# PROBLEM DETAILS
Return every line of the data that contains the string "display".

****************

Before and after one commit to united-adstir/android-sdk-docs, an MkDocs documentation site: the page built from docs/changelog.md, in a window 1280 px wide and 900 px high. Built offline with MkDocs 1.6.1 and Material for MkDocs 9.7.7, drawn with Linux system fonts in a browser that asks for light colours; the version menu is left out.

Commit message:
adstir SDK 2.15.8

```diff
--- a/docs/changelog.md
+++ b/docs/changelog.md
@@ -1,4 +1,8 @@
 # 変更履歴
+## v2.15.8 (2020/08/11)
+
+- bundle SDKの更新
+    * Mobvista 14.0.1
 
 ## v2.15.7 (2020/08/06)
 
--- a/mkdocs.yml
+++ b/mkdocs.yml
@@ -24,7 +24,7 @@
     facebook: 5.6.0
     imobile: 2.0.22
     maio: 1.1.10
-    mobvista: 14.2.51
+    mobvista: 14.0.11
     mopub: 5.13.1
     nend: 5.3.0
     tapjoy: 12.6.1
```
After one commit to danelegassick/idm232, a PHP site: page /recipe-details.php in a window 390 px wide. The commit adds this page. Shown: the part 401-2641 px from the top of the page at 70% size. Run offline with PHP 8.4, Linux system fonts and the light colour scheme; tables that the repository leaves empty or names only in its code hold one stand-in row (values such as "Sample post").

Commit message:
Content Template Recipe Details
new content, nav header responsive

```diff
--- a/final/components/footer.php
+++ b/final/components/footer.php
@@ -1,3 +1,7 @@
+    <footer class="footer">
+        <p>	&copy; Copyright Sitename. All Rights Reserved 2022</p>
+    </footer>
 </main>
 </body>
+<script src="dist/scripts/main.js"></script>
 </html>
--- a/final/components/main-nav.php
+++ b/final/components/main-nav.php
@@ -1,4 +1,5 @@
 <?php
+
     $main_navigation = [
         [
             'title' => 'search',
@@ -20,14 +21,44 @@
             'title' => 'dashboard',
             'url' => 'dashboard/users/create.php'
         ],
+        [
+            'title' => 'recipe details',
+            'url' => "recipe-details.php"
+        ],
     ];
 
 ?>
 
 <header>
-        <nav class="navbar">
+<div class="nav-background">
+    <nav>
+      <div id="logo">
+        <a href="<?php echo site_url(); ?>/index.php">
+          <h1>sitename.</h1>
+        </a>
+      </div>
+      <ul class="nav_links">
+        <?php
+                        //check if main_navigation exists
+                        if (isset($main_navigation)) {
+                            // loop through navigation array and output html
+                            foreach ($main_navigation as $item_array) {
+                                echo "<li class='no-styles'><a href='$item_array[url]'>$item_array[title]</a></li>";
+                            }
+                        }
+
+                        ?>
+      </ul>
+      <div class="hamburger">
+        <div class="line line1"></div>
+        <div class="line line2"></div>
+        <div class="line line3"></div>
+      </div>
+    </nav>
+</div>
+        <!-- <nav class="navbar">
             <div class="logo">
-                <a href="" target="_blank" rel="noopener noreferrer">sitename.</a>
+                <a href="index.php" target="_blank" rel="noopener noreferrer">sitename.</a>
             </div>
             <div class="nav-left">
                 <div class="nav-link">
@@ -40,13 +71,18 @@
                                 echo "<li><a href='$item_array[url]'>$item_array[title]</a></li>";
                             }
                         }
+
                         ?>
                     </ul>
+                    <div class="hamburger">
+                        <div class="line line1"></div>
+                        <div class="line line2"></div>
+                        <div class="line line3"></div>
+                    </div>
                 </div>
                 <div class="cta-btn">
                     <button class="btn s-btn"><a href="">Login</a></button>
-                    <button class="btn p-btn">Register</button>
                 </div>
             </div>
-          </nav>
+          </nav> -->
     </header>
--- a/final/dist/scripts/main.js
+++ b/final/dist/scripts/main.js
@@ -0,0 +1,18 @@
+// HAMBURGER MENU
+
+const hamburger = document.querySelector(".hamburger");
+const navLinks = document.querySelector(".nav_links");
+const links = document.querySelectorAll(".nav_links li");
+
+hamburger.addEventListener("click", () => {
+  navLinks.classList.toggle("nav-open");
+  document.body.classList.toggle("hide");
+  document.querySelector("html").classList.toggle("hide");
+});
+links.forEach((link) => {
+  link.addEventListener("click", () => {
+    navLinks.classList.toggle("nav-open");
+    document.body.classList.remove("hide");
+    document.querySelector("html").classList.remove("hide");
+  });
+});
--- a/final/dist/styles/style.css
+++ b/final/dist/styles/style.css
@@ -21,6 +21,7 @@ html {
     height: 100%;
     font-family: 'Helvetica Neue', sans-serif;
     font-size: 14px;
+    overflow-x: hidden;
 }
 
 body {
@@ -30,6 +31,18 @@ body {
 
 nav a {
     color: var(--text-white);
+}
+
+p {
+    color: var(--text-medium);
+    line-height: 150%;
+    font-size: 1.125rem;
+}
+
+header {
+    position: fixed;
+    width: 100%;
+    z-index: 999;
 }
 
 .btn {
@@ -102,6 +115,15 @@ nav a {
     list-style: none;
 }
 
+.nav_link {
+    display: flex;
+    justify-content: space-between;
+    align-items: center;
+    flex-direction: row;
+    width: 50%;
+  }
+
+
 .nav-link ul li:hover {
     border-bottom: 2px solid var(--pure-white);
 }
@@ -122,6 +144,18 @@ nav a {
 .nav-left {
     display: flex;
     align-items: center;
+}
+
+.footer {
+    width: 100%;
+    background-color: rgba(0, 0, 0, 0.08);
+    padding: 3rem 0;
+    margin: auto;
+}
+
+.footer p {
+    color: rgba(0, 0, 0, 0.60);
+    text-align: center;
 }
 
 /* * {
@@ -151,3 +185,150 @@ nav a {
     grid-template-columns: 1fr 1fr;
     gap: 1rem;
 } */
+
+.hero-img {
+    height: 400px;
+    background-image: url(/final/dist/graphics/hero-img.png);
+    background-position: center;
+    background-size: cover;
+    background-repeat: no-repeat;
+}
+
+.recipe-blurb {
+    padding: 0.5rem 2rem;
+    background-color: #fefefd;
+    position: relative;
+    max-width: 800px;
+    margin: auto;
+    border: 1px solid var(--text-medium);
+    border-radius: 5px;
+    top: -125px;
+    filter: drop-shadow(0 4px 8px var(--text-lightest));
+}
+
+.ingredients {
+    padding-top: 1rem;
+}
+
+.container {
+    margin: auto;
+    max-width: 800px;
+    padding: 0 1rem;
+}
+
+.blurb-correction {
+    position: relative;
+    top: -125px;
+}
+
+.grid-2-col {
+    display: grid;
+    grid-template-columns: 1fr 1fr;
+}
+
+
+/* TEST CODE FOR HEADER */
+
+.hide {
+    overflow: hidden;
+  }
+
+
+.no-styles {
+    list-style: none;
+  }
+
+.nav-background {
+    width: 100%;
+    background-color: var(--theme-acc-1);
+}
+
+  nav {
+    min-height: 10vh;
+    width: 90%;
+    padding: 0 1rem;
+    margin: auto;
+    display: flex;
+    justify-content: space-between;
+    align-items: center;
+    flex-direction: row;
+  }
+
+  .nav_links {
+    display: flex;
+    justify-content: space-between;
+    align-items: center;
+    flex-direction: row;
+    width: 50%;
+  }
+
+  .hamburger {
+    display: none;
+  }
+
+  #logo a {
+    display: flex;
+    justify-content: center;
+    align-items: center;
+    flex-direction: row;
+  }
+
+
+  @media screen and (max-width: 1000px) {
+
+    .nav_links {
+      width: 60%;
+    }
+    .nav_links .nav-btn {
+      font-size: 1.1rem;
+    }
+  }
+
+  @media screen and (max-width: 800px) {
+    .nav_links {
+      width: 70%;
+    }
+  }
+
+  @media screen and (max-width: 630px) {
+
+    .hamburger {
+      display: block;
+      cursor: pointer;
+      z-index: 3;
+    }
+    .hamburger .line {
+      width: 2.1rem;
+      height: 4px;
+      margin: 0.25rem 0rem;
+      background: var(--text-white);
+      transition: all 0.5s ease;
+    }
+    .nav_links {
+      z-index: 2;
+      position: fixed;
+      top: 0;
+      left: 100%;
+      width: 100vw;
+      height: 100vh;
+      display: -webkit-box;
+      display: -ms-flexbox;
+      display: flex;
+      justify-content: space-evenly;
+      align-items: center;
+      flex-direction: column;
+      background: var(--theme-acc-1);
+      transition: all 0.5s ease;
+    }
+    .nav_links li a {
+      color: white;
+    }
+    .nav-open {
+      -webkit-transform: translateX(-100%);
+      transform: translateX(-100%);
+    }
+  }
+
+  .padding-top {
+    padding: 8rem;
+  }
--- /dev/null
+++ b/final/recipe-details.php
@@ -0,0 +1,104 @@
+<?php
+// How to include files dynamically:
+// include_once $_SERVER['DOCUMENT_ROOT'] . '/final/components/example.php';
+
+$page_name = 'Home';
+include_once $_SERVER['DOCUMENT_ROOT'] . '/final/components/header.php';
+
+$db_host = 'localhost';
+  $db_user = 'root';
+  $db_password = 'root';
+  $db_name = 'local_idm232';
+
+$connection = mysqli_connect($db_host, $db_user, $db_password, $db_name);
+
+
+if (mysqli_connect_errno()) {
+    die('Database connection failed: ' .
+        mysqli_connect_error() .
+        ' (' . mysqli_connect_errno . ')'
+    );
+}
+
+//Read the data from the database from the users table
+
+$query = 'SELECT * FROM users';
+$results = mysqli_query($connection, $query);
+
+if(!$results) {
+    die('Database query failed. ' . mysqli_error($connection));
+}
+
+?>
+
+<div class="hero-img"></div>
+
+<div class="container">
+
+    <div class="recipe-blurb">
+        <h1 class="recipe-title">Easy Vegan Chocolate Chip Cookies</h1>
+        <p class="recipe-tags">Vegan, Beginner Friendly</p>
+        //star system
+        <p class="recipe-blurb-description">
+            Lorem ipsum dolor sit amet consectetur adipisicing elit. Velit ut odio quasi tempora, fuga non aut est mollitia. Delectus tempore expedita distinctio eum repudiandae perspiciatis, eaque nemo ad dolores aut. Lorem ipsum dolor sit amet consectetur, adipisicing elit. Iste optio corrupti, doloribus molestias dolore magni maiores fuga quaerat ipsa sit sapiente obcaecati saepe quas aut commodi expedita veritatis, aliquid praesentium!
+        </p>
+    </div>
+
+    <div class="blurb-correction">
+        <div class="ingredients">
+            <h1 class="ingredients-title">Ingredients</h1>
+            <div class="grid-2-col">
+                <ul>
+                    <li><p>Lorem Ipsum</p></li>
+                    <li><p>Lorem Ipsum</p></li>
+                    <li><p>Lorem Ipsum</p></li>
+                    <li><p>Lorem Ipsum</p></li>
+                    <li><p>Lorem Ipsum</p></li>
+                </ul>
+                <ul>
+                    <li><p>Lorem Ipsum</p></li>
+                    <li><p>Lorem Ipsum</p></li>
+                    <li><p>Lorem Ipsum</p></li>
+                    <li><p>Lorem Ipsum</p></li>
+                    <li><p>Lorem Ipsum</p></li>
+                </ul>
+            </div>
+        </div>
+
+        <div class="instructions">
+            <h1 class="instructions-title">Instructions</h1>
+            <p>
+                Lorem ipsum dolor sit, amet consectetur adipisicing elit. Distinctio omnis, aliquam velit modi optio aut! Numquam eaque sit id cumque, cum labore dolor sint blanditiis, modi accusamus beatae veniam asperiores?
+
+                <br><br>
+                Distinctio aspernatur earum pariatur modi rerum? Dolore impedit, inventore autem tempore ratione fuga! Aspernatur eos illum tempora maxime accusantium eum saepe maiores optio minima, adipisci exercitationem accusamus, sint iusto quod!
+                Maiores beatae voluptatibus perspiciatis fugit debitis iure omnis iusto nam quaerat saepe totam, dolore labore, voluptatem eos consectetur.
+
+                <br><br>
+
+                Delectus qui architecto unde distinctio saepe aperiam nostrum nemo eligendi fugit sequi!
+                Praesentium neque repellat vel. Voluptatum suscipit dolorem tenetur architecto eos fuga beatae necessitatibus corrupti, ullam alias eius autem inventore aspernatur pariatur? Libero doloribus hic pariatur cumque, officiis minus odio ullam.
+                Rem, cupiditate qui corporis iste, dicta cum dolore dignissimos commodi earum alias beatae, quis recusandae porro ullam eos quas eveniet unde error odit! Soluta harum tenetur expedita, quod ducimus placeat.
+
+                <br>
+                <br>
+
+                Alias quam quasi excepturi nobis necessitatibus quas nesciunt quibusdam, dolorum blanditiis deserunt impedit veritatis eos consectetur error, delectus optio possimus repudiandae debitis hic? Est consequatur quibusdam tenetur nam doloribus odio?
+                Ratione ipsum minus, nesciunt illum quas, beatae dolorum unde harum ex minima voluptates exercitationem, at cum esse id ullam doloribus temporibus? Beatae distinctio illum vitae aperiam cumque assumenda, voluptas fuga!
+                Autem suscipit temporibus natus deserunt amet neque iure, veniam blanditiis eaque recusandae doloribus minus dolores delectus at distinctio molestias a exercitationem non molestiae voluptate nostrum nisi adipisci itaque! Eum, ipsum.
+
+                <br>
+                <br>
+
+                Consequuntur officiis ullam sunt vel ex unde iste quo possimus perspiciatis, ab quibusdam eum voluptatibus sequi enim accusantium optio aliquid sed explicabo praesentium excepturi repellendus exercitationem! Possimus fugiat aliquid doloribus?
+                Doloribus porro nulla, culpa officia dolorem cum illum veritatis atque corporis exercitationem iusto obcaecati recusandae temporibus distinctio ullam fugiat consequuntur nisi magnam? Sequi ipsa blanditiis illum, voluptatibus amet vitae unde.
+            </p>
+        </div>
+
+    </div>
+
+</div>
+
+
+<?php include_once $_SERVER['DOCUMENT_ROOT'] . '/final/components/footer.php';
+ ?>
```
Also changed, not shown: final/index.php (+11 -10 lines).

****************

# ANSWER TO THE PROBLEM
+    display: flex;
     display: flex;
+    display: grid;
+    display: flex;
+    display: flex;
+    display: none;
+    display: flex;
+      display: block;
+      display: -webkit-box;
+      display: -ms-flexbox;
+      display: flex;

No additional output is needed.